“We are very excited about this batch [of computers],” he stated, explaining that these laptops address shortcomings of the machines distributed in the initial first deployment in June. “We have loaded it, at least initially with an alternate operating system – Edubuntu which is directed very specifically at educational institutions.”
The MSI U270 netbooks distributed last week to fourth and fifth form students in St. Kitts and Nevis under Government’s One-to-One Laptop Project is specially formatted to facilitate self-paced learning, said the government official.
According to a release from the government, Herbert recently gave a demonstrated to their information service, outlining the capabilities of the machines which boast a dual core processor, 2GB of RAM, 320 GB hard drive, 3 USB ports, SD Card slot and VGA and HDMI inputs along with a 12.1 inch screen display.
Mr. Herbert added that the use of the laptops must be in line with the empowerment thrust of Government to transform
the learning environment by enhancing teaching techniques and technological tools.
The MSI U270 netbooks were preloaded with a variety of educational software suites covering mathematics, science and geography.
Math was an obvious choice given the efforts of the local Government to improve math scores which has generally been at unacceptable levels in St. Kitts and Nevis and in other territories across the Caribbean Region.
“Some of the [applications] … speak to geometry as well as algebra,” he disclosed. “They allow students to plot graphs and derive equations from the lines that are plotted.

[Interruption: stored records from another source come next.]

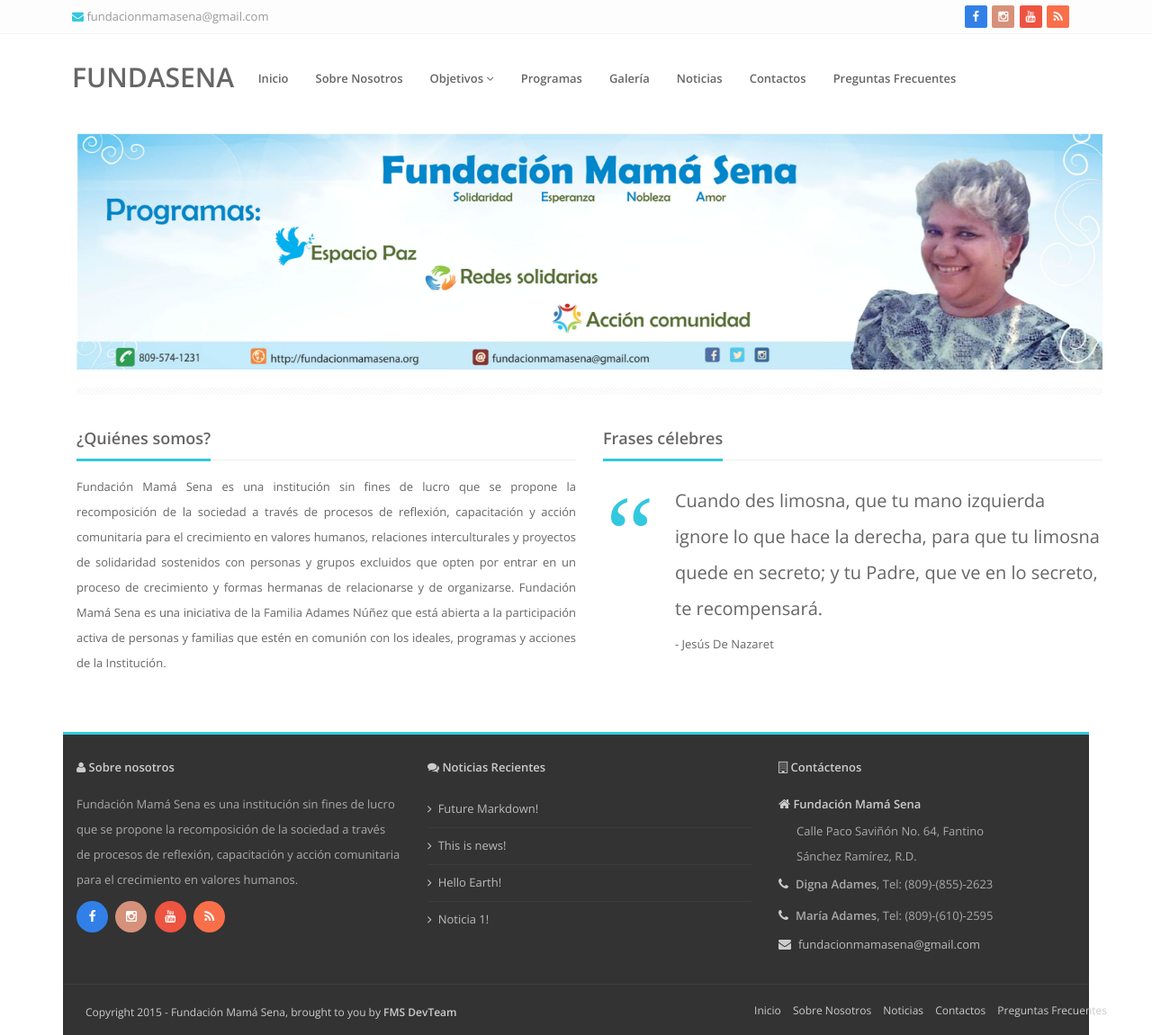
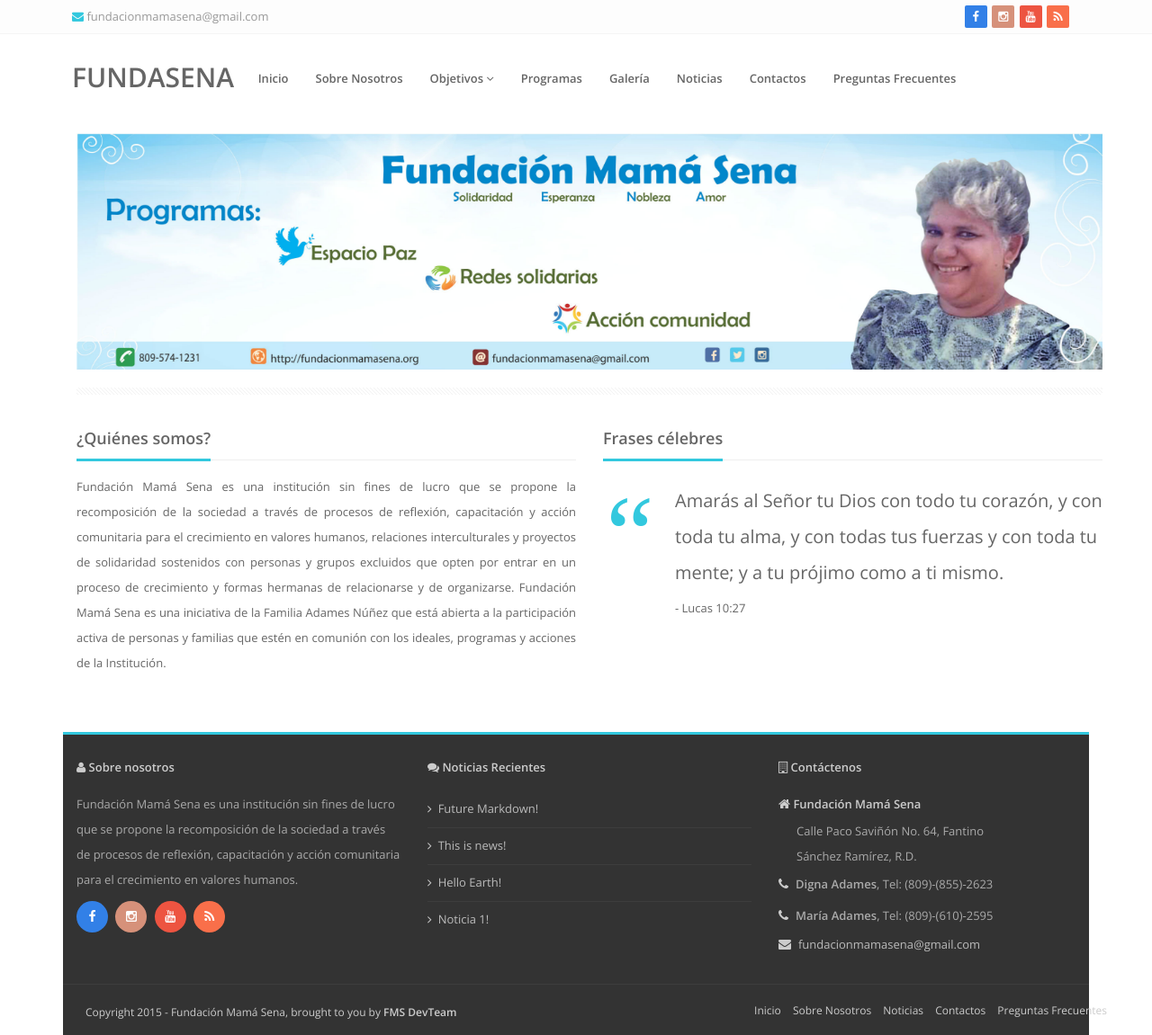
Before and after one commit to wovalle/fundasena.org, a Jekyll site: the page built from index.html, in a window 1280 px wide. Shown: the whole page at 90% size. Built offline with Jekyll 4.4.1, drawn with Linux system fonts in a browser that asks for light colours; Markdown is read by kramdown in place of the engine named in the settings.

Commit message:
Fix: Changing phrase in main page. closes #23

```diff
--- a/index.html
+++ b/index.html
@@ -44,8 +44,8 @@
                         <div class="quote-one-item">
                             <span class="color">&#8220;</span>
                             <div class="quote-one-right">
-                                <p>Cuando des limosna, que tu mano izquierda ignore lo que hace la derecha, para que tu limosna quede en secreto; y tu Padre, que ve en lo secreto, te recompensará.</p>
-                                - Jesús De Nazaret
+                                <p>Amarás al Señor tu Dios con todo tu corazón, y con toda tu alma, y con todas tus fuerzas y con toda tu mente; y a tu prójimo como a ti mismo.</p>
+                                - Lucas 10:27
                             </div>
                         </div>
                     </div>
```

There are applications that allow for solutions of algebraic equations and it’s not just a matter of solving the equations but it allows them to learn the process of solving the equations.”
Mr. Herbert encouraged the students and their parents to ensure that the netbooks are kept in good condition. He revealed that any issues should be reported immediately to the appropriate authority at the respective schools or the Department of Technology.